Darker skin tones on the other hand are more likely to develop melanoma on their palms or bottoms of their feet. This is because darker skin tones have more UV protective melanin than lighter skin tones on most of their bodies aside from those two areas; again, the palms and bottoms of the feet.
The appearance of melanoma is slightly more obvious than other skin cancers in many cases, usually appearing as a dark spot with jagged or otherwise irregular edges. If you notice a new, somehow uneven dark spot anywhere on your skin, consider a consultation with your dermatologist. The sooner you notice and properly handle irregular dark spots related to melanoma, the more likely you are to beat it.
Basal cell carcinoma
The most common type of skin cancer is Basal Cell Carcinoma, which appears different on the skin from Melanoma. Basal Cell Carcinomas usually appear as small white, red, or flesh colored bumps that slowly grow and may occasionally bleed. This kind of cancer spreads more slowly than melanoma, which is lucky because it can take longer to notice the more subtle signs of this condition than the often obvious dark spots associated with melanoma. Basal Cell Carcinoma is often considered the easiest kind of skin cancer to cure. This kind of cancer can appear anywhere on the skin in both dark and light skin tones.For this kind of cancer, hints of presence can be pink, scaly spots on the skin that do not heal. Small bleeding lesions might regularly appear on these patches. Often, this kind of cancer does not protrude far from the surface of the skin, making it hard to notice. Sometimes the only hint is constantly itchy or irritated skin. If you think you notice a Basal Cell Carcinoma growth on your skin, keep a very close eye on it, and if it is cancerous you should notice growth within just a few days. It is critical that you treat this and all cancers as soon as they are noticed.

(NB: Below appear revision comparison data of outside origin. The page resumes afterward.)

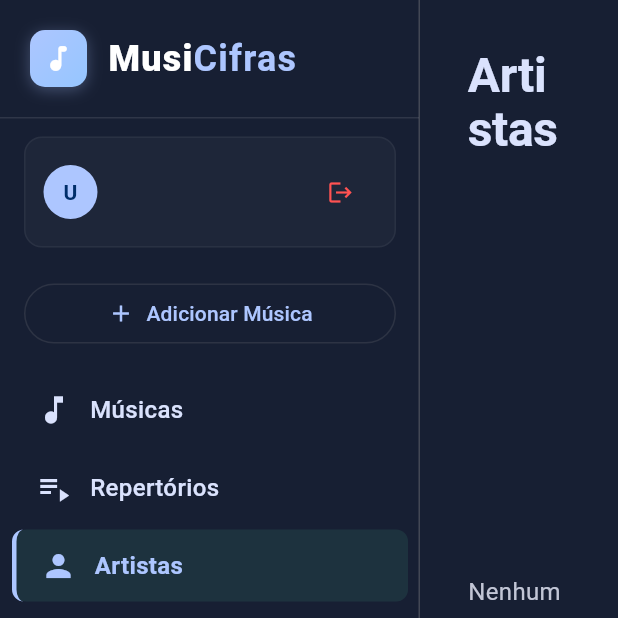
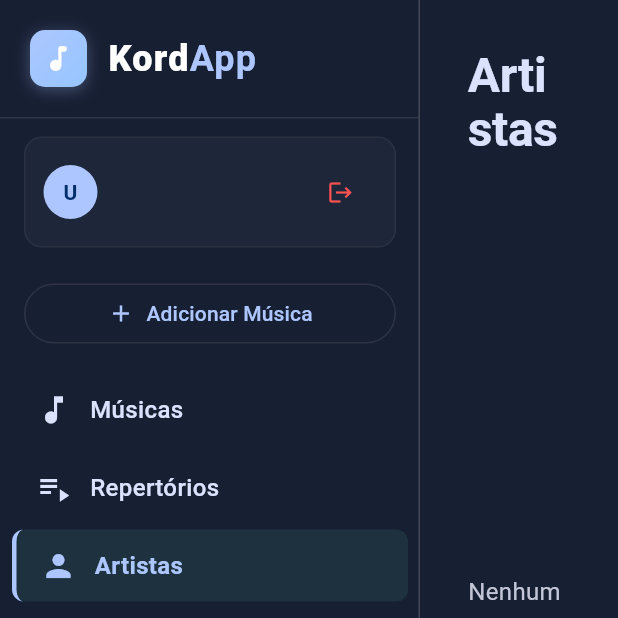
Before and after one commit to Nivaldo-Nilngn/Repertorio, a Flutter app: the screen it shows once a user with an empty profile is signed in, after a tap on "Repertórios", after a tap on "Artistas", on a phone screen of 412 x 824 dp, the top half of it. Run offline on Flutter 3.47's test engine with Material 3 defaults, Android fonts, the phone set to English and light mode, and no system bars; our stand-ins replace firebase_auth, firebase_core, firebase_database, flutter_riverpod, google_fonts; missing offline and left inert: dart:html, dart:ui_web; accounts and stored records are empty; network calls fail; Roboto replaces fonts that are missing (Segoe UI).

Commit message:
refactor: renomeia app para KordApp e adiciona configuracao Netlify

```diff
--- a/lib/features/auth/screens/login_screen.dart
+++ b/lib/features/auth/screens/login_screen.dart
@@ -181,7 +181,7 @@ class _LoginScreenState extends ConsumerState<LoginScreen> {
                           ),
                           const SizedBox(height: 16),
                           Text(
-                            'MusiCifras',
+                            'KordApp',
                             style: GoogleFonts.outfit(
                               fontSize: 32,
                               fontWeight: FontWeight.bold,
--- a/lib/features/manager/screens/manager_screen.dart
+++ b/lib/features/manager/screens/manager_screen.dart
@@ -360,7 +360,7 @@ E os acordes [G]entre colchetes
                     ),
                     if (!_collapseMainSidebar) ...[
                       const SizedBox(width: 14),
-                      // Styled MusiCifras Text
+                      // Styled KordApp Text
                       RichText(
                         text: TextSpan(
                           style: Theme.of(context).textTheme.titleLarge?.copyWith(
@@ -369,11 +369,11 @@ E os acordes [G]entre colchetes
                               ),
                           children: [
                             const TextSpan(
-                              text: 'Musi',
+                              text: 'Kord',
                               style: TextStyle(color: Colors.white),
                             ),
                             TextSpan(
-                              text: 'Cifras',
+                              text: 'App',
                               style: TextStyle(
                                 color: colors.primary,
                                 fontWeight: FontWeight.bold,
--- a/lib/main.dart
+++ b/lib/main.dart
@@ -21,18 +21,18 @@ void main() async {
     ),
   );
 
-  runApp(const ProviderScope(child: MusiCifrasApp()));
+  runApp(const ProviderScope(child: KordApp()));
 }
 
-class MusiCifrasApp extends ConsumerWidget {
-  const MusiCifrasApp({super.key});
+class KordApp extends ConsumerWidget {
+  const KordApp({super.key});
 
   @override
   Widget build(BuildContext context, WidgetRef ref) {
     final authState = ref.watch(authStateProvider);
 
     return MaterialApp(
-      title: 'MusiCifras',
+      title: 'KordApp',
       debugShowCheckedModeBanner: false,
       theme: AppTheme.managerTheme,
       home: authState.when(
```
Also changed, not shown: 3 other files.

Squamous Cell Carcinoma
Squamous Cell Carcinoma has a few unique features that make it a little easier to identify on the skin than Basal Cell Carcinoma. It is the second most common type of skin cancer. Squamous Cell Carcinomas often appear as firm red bumps with open sores on the skin. The skin outside of these sores often turns dark colors and takes on the appearance of dry, significantly damaged skin. Squamous cell carcinomas might express pus or blood. Unlike Basal Cell Carcinomas which are often benign and slow growing, Squamous Cell Carcinomas are likely to metastasize leading to further cancer related complications. This kind of cancer is less likely to metastasize than melanoma, but it still poses a significant risk to your health. It is absolutely essential that if you notice thick, dark, bloody, scaly patches on your skin to consult a dermatologist as soon as possible.
Pay attention to your skin
There are multiple kinds of skin cancer, each of which present differently and grow at different rates. To keep your skin safe this summer and all year round, make sure to check your body for different telltale indications of cancer. Do not ignore new irregular dark spots on your skin, they don’t often just appear for no reason and should be checked out by a dermatologist. If you notice dry, itchy patches on your skin that just won’t heal, that’s cause for concern. If you notice thick, purulent growths on the skin, that too demands attention. Concerns of skin cancer exist in light and dark skin tones alike, meaning everybody ought to protect their skin from sun damage and remain vigilant over their skin health.
Editors. Baumann L.S., & Rieder E.A., & Sun M.D.(Eds.), (2022). Baumann’s Cosmetic Dermatology, 3e. McGraw Hill.
Feller, L., Khammissa, R. A. G., Kramer, B., Altini, M., & Lemmer, J. (2016). Basal cell carcinoma, squamous cell carcinoma and melanoma of the head and face. Head & Face Medicine, 12(1), 1-7.